The campaign encompasses 17 different posters in total, all celebrating everyday tools such as nails, hammers and paint. They’re accompanied by short or single-word taglines, which speak to the domestic potential that a good bit of DIY can unlock.
“Even if you’re just putting a nail in the wall to put a picture up, you get a warm feeling – and that’s progress, that’s change,” Nils Leonard, founder of Uncommon, told CR. “It’s powerful, because in the world at the moment it’s hard to see us progressing. Our profiles are online. We buy things digitally. So physically changing your house is much more powerful than we give credit for.”
While doing research around the campaign, Leonard says he stumbled across the work of Richard Paul Lohse, who often used large, cut-out photography of objects – as can be seen in this Ausstellung Musikinstrumente Kunstgewerbemuseum Zürich poster.
It’s something Uncommon has referenced in the photography for the posters, which places relatively mundane objects front, centre, and close up.
“Lohse would do these insane annual reports, with a picture of a sink, or a spanner, and they’d be cropped and used really graphically in a powerful, gridded, Swiss, brutal way,” explains Leonard. “So it was about how we take implements like a nail or a spanner – the cornerstones of DIY – and speak to his spirit.”
Notably, the images sit on a vast expanse of B&Q orange – a colour Leonard says the brand often minimalises, but which Uncommon wanted to bring to the forefront. “It’s our orange tribute to Swiss Modernism,” he jokes.

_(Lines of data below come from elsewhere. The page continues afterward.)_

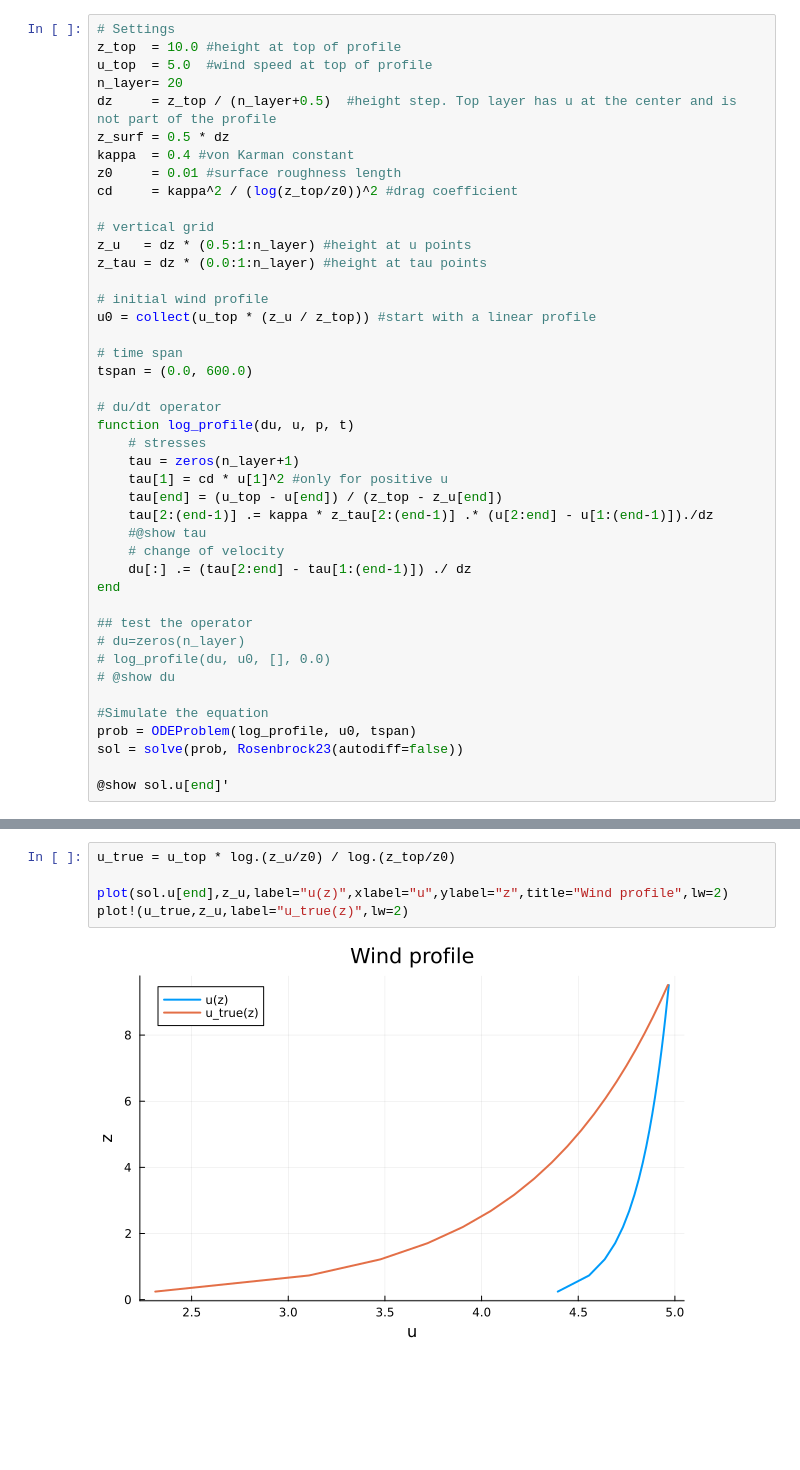
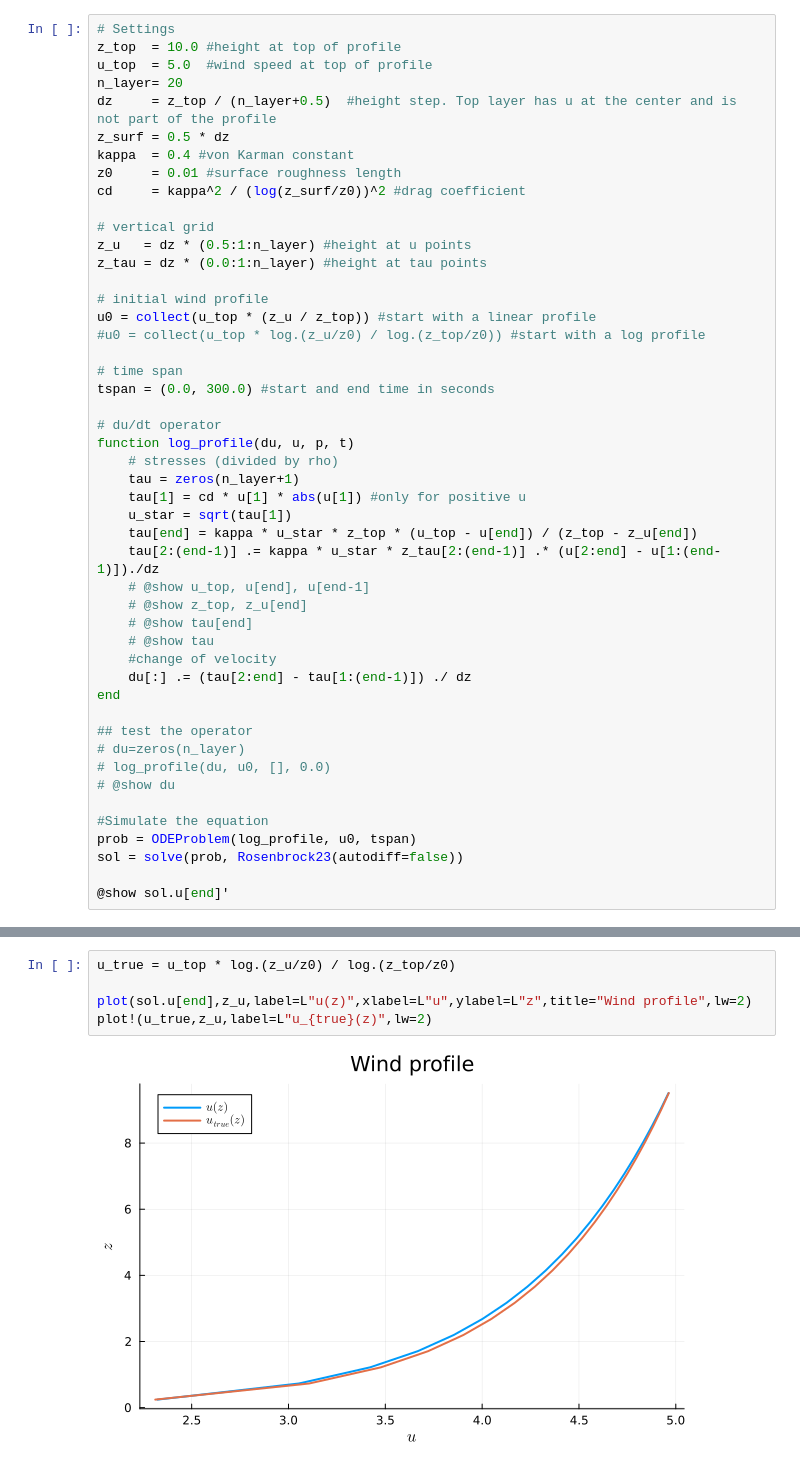
Before and after one commit to robot144/wind_over_water.jl, a Jupyter notebook: wind_profile_01.ipynb, the cells around one changed output, grey strips where cells are left out. Cells and saved outputs as stored; diff of their text form; blank space fills up the shorter version.

```diff
--- a/wind_profile_01.ipynb
+++ b/wind_profile_01.ipynb
@@ -49,7 +51,7 @@ dz     = z_top / (n_layer+0.5)  #height step. Top layer has u at the center and
 z_surf = 0.5 * dz
 kappa  = 0.4 #von Karman constant
 z0     = 0.01 #surface roughness length
-cd     = kappa^2 / (log(z_top/z0))^2 #drag coefficient
+cd     = kappa^2 / (log(z_surf/z0))^2 #drag coefficient
 
 # vertical grid
 z_u   = dz * (0.5:1:n_layer) #height at u points
@@ -57,19 +59,24 @@ z_tau = dz * (0.0:1:n_layer) #height at tau points
 
 # initial wind profile
 u0 = collect(u_top * (z_u / z_top)) #start with a linear profile
+#u0 = collect(u_top * log.(z_u/z0) / log.(z_top/z0)) #start with a log profile
 
 # time span
-tspan = (0.0, 600.0)
+tspan = (0.0, 300.0) #start and end time in seconds
 
 # du/dt operator
 function log_profile(du, u, p, t)
-    # stresses
+    # stresses (divided by rho)
     tau = zeros(n_layer+1)
-    tau[1] = cd * u[1]^2 #only for positive u
-    tau[end] = (u_top - u[end]) / (z_top - z_u[end])
-    tau[2:(end-1)] .= kappa * z_tau[2:(end-1)] .* (u[2:end] - u[1:(end-1)])./dz
-    #@show tau
-    # change of velocity
+    tau[1] = cd * u[1] * abs(u[1]) #only for positive u
+    u_star = sqrt(tau[1])
+    tau[end] = kappa * u_star * z_top * (u_top - u[end]) / (z_top - z_u[end])
+    tau[2:(end-1)] .= kappa * u_star * z_tau[2:(end-1)] .* (u[2:end] - u[1:(end-1)])./dz
+    # @show u_top, u[end], u[end-1]
+    # @show z_top, z_u[end]
+    # @show tau[end]
+    # @show tau
+    #change of velocity
     du[:] .= (tau[2:end] - tau[1:(end-1)]) ./ dz
 end
 
@@ -90,7 +97,7 @@ sol = solve(prob, Rosenbrock23(autodiff=false))
 # %%
 u_true = u_top * log.(z_u/z0) / log.(z_top/z0)
 
-plot(sol.u[end],z_u,label="u(z)",xlabel="u",ylabel="z",title="Wind profile",lw=2)
-plot!(u_true,z_u,label="u_true(z)",lw=2)
+plot(sol.u[end],z_u,label=L"u(z)",xlabel=L"u",ylabel=L"z",title="Wind profile",lw=2)
+plot!(u_true,z_u,label=L"u_{true}(z)",lw=2)
 # %% [output]
-[figure, old version]
+[figure, new version]
```
Also changed, not shown: parts of 3 cells of this notebook, 2 other files.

The campaign follows hot on the heels of Uncommon’s Build a Life TV ad, both adopting the same emotionally-driven approach to DIY, and the ways it can help us to create a home.